But we hundreds of millions of consumers are not able, through corporations, charity organizations, or development aid, to change their lives radically. A transparent Shared Value system, with compensation of at least 10CentsPerCup of coffee, tea and cocoa (chocolate) consumed in developed countries, can change the world for more than 100 million children, and in total for 400 million people, in the rural communities that produce the raw materials for these drinks that are so enjoyed by the rest of the world. This is why I am working to create We Share, a transparent Shared Value system based on compensation from consumers to producing communities.
The World Economic Forum in Davos has undoubtedly, throughout the history of humanity, been the one single organization that has wasted the most its unique and concentrated power to change the world. There the world's most influential entrepreneurs, academics and politicians talk about Improving the State of the World, about Shared Value (At the WEF the CEO of Nestle speaks -in minute 7:50- about Shared Value), but do not practice it toward the hundreds of millions of poor people who supply the WEF Summit, their industries, their universities or their governments. The WEF has never shared 1 cent per cup of coffee to Improve the State of the World.

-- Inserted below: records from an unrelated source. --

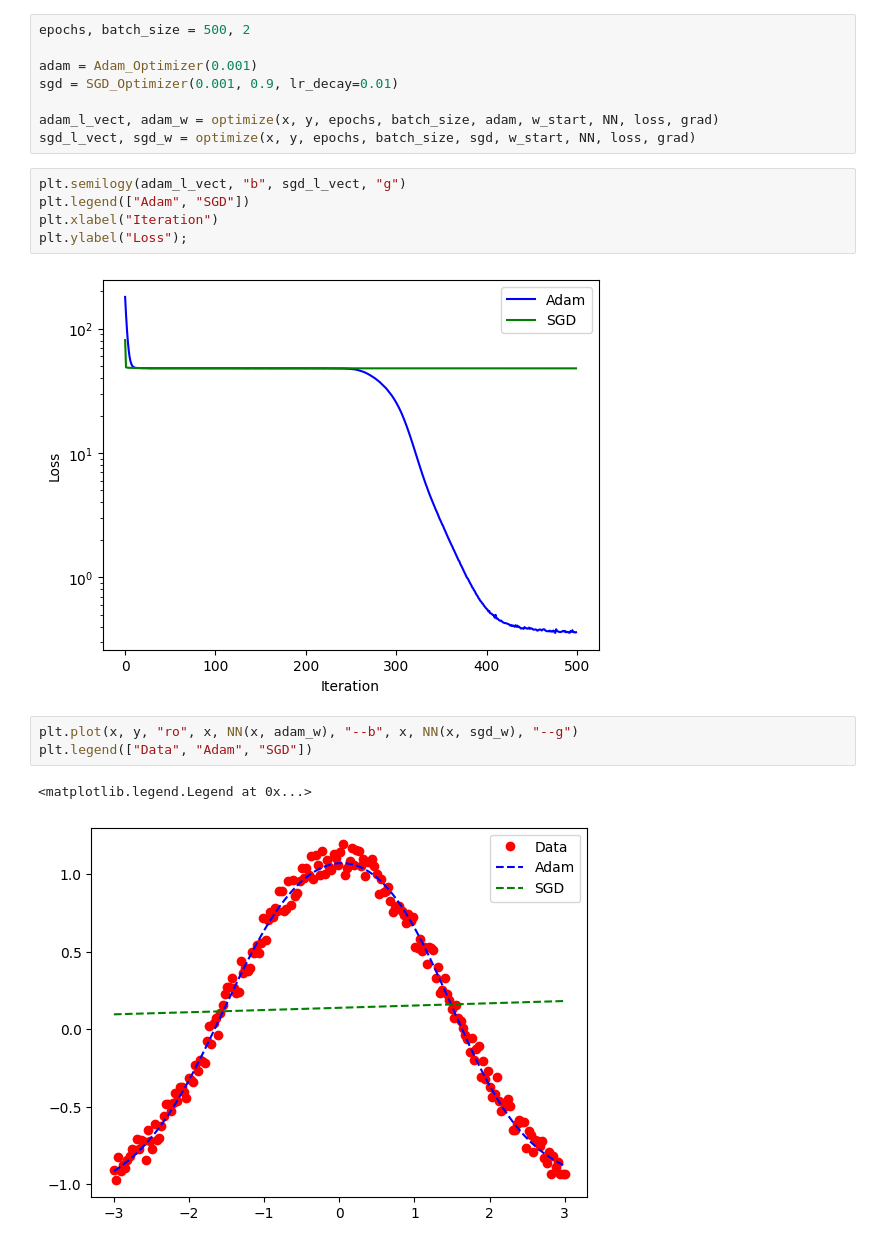
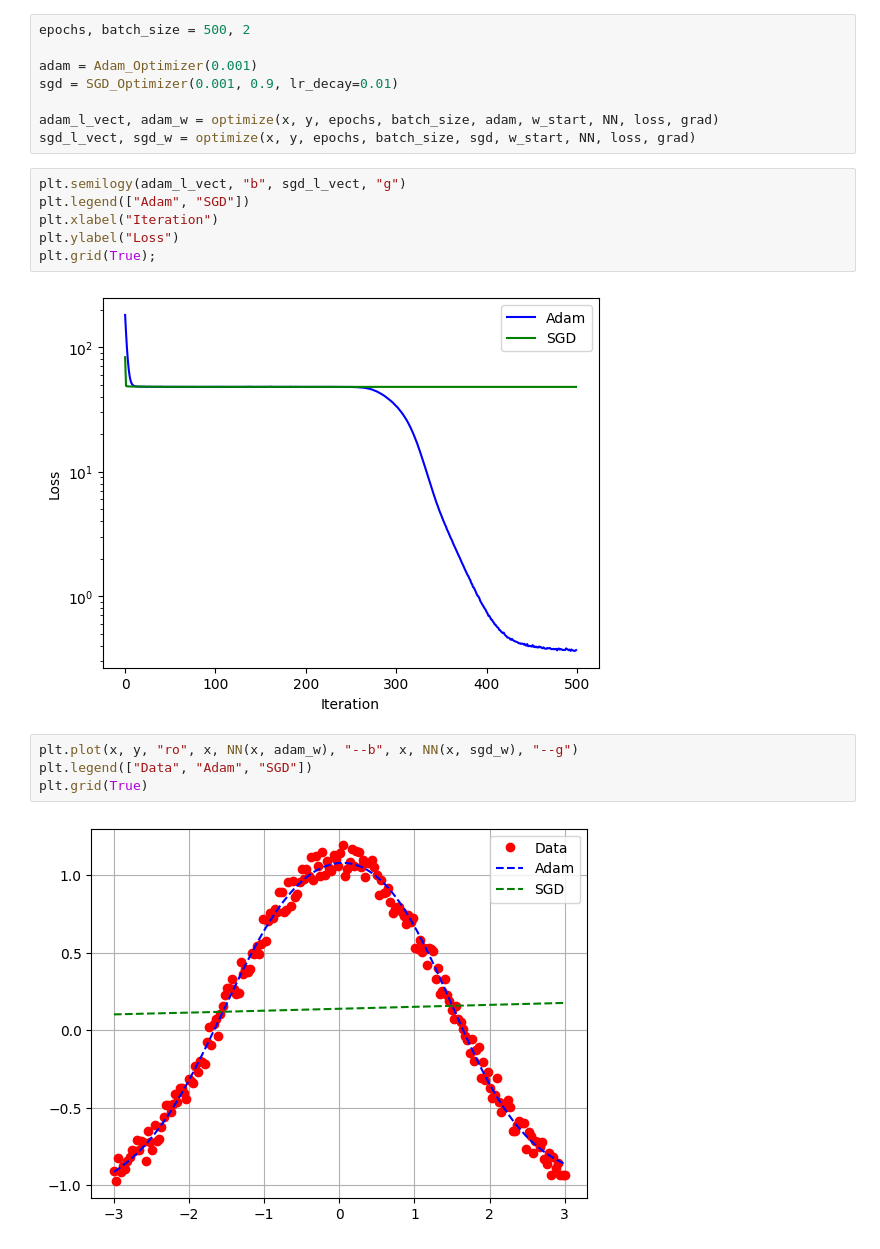
Before and after one commit to finsaccount/Numerical-Analysis-Gradient-Descent, a Jupyter notebook: GeneralizedSGD.ipynb, the cells around one changed output. Drawn from its saved outputs; the diff is of its cells as text.

```diff
--- a/GeneralizedSGD.ipynb
+++ b/GeneralizedSGD.ipynb
@@ -175,12 +176,13 @@ sgd_l_vect, sgd_w = optimize(x, y, epochs, batch_size, sgd, w_start, NN, loss, g
 plt.semilogy(adam_l_vect, "b", sgd_l_vect, "g")
 plt.legend(["Adam", "SGD"])
 plt.xlabel("Iteration")
-plt.ylabel("Loss");
+plt.ylabel("Loss")
+plt.grid(True);
 # %% [output]
-[figure, old version]
+[figure, new version]
 # %%
 plt.plot(x, y, "ro", x, NN(x, adam_w), "--b", x, NN(x, sgd_w), "--g")
 plt.legend(["Data", "Adam", "SGD"])
+plt.grid(True)
 # %% [output]
-<matplotlib.legend.Legend at 0x...>
-[figure, old version]
+[figure, new version]
```
Also changed, not shown: parts of 7 cells of this notebook.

If Klaus Schwab (78), founder of the WEF, thought at this stage in his life as a social entrepreneur committed to "Changing the World", as a kind of "corporate Santa Klaus" for profit, Schwab could create a WEF Task Force -a PPP- to eradicate the poverty suffered by hundreds of millions of people around the world with a transparent Shared Value system based on compensation paid by the consumers, at no cost to the companies. This would have major and almost immediate benefits for the brands of WEF member companies, finally fulfilling the WEF's promise to Improve the State of the World. That would be almost a miracle because eradication of poverty has never been Schwab's purpose in life or la raison d'être of the WEF.
We must have the courage to tell the truth to our own children: for hundreds of millions of poor children Santa Claus does not exist, they are not part of the "Christmas business model". They have no education, healthcare or good nutrition, mainly because neither the companies nor we the consumers share with their parents even 1 cent as compensation for what they, and some of the kids with their own child labor, produce for us. A similar lack of transparent Shared Value is true in most of what we eat, drink, wear and use that is produced in "developing" or less developed nations.
I hope you will agree with me that, if we share enough with others, if we compensate properly those who produce for us, we can change the world for them. When We Share 10CtsPerCup of coffee, chai and cocoa, or per bar of chocolate, we will be able to tell our children that no one needs to be a Super Hero, or the most influential leader in Davos, to fight social injustice and Improve the State of the World. Millions of us together, sharing a few cents per cup, could invest billions of dollars per year towards ending poverty and creating a rural middle class where currently poverty reigns and hunger is a fact of life.
I look forward to your comments or questions and to your 10CentsPerCup.